Pull every line that includes the word "https" out of the data below and copy it.

######

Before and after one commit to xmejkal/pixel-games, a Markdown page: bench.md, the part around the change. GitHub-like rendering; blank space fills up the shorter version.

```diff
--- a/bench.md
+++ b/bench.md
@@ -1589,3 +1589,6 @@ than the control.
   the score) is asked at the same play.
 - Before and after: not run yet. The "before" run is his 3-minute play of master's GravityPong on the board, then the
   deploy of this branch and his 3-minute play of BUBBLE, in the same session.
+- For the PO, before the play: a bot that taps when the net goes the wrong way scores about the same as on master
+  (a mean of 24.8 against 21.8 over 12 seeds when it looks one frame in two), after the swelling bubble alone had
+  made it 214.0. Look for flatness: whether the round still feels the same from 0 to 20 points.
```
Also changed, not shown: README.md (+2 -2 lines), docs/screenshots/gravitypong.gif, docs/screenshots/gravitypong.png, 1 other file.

######

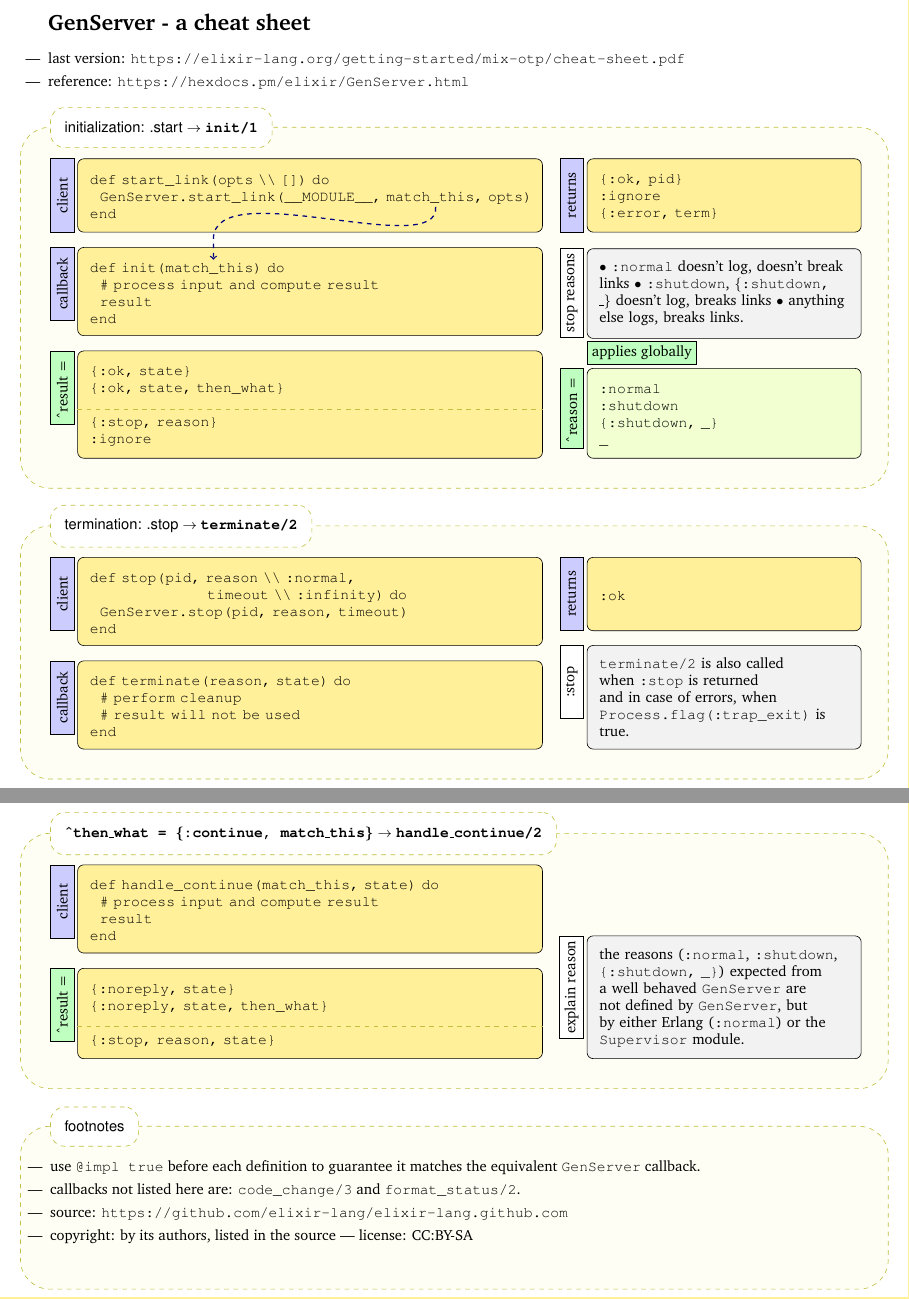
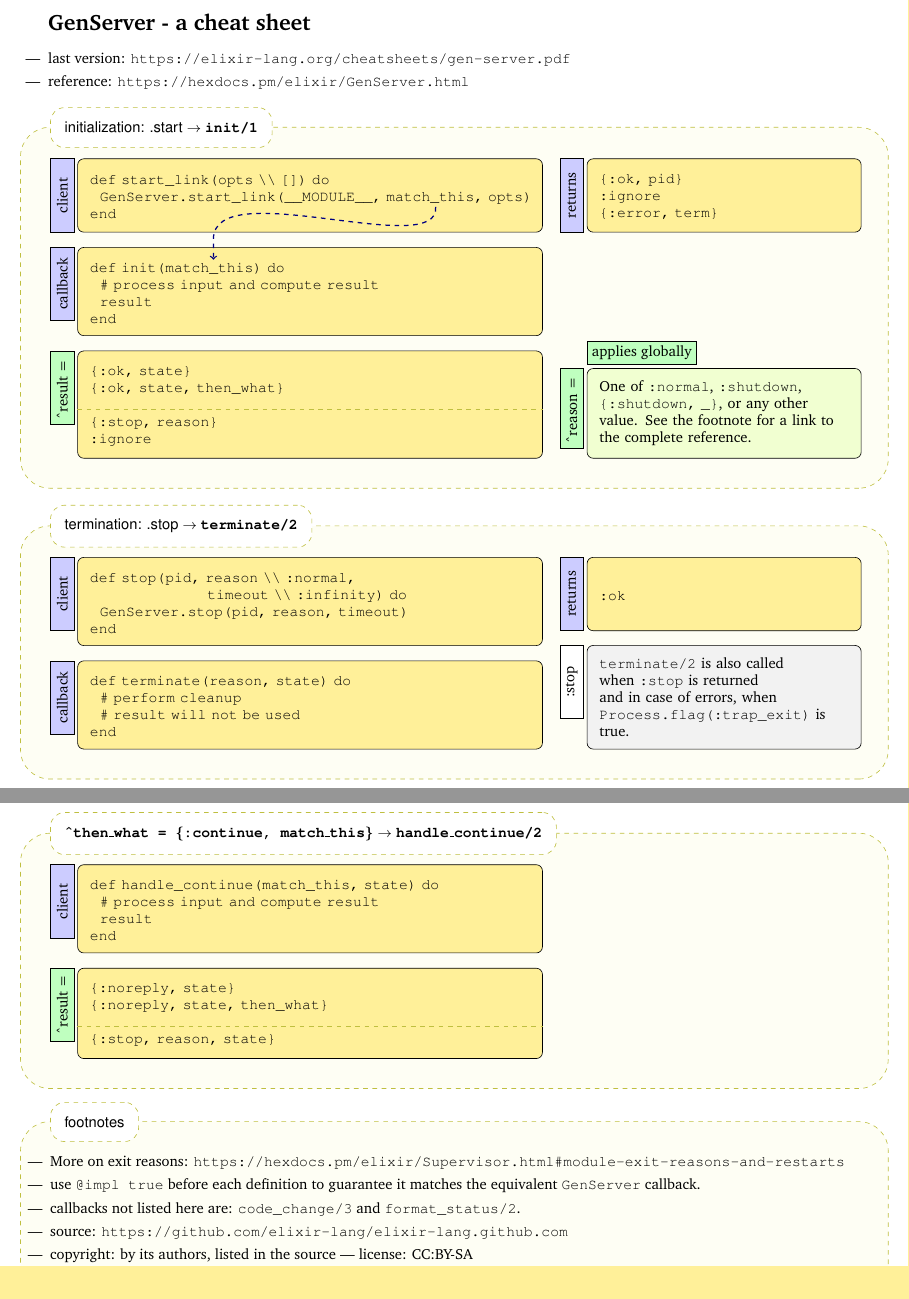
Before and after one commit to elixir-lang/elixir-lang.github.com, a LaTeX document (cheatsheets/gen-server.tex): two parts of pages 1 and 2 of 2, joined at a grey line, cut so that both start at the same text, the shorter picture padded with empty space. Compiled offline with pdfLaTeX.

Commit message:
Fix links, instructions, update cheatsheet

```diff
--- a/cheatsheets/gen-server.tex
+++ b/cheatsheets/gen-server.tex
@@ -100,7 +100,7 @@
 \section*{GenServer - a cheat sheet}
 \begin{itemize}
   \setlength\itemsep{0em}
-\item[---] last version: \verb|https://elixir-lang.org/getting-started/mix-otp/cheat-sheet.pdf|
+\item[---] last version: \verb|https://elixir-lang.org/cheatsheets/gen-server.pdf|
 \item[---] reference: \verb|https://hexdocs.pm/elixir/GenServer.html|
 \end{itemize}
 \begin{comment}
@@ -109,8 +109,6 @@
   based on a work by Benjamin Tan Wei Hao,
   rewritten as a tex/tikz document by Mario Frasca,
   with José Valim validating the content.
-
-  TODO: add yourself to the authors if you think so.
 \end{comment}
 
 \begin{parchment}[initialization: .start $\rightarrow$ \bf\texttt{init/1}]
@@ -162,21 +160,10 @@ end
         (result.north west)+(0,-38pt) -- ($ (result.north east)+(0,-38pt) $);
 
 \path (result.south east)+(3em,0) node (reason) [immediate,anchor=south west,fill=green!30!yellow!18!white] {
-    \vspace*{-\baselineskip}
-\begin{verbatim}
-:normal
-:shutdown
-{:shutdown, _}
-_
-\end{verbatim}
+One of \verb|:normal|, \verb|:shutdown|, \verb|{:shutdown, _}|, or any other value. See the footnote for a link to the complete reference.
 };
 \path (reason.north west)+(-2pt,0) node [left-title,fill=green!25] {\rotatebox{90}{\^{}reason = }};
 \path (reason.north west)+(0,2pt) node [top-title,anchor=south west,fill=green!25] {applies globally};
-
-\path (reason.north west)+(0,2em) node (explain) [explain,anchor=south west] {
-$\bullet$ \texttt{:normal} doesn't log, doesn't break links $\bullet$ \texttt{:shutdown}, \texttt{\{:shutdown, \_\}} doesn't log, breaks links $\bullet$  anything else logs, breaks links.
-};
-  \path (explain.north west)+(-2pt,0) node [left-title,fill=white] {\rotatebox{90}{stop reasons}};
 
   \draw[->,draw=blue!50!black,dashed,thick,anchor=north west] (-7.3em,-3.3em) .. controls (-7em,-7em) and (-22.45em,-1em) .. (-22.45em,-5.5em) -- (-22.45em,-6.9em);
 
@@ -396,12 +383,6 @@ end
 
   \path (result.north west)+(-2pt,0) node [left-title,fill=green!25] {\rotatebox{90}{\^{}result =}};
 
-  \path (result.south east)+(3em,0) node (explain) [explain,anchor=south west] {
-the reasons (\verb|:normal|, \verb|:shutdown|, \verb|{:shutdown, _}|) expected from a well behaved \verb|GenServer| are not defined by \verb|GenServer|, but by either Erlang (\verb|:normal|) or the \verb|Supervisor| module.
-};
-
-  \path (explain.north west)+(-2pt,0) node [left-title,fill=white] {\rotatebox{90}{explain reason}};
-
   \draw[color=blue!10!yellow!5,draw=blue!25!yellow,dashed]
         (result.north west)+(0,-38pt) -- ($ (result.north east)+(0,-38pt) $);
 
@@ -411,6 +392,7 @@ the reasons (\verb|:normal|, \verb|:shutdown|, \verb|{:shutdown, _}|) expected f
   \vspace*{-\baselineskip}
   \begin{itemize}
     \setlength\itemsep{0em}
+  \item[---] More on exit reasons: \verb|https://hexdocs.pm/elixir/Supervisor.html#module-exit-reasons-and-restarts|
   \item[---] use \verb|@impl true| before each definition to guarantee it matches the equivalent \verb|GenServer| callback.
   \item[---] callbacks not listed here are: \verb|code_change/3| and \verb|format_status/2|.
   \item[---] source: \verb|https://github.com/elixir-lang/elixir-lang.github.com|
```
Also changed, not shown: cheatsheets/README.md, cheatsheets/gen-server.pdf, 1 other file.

######

▶ _SOLUTION BELOW_:
-\item[---] last version: \verb|https://elixir-lang.org/getting-started/mix-otp/cheat-sheet.pdf|
+\item[---] last version: \verb|https://elixir-lang.org/cheatsheets/gen-server.pdf|
 \item[---] reference: \verb|https://hexdocs.pm/elixir/GenServer.html|
+  \item[---] More on exit reasons: \verb|https://hexdocs.pm/elixir/Supervisor.html#module-exit-reasons-and-restarts|
   \item[---] source: \verb|https://github.com/elixir-lang/elixir-lang.github.com|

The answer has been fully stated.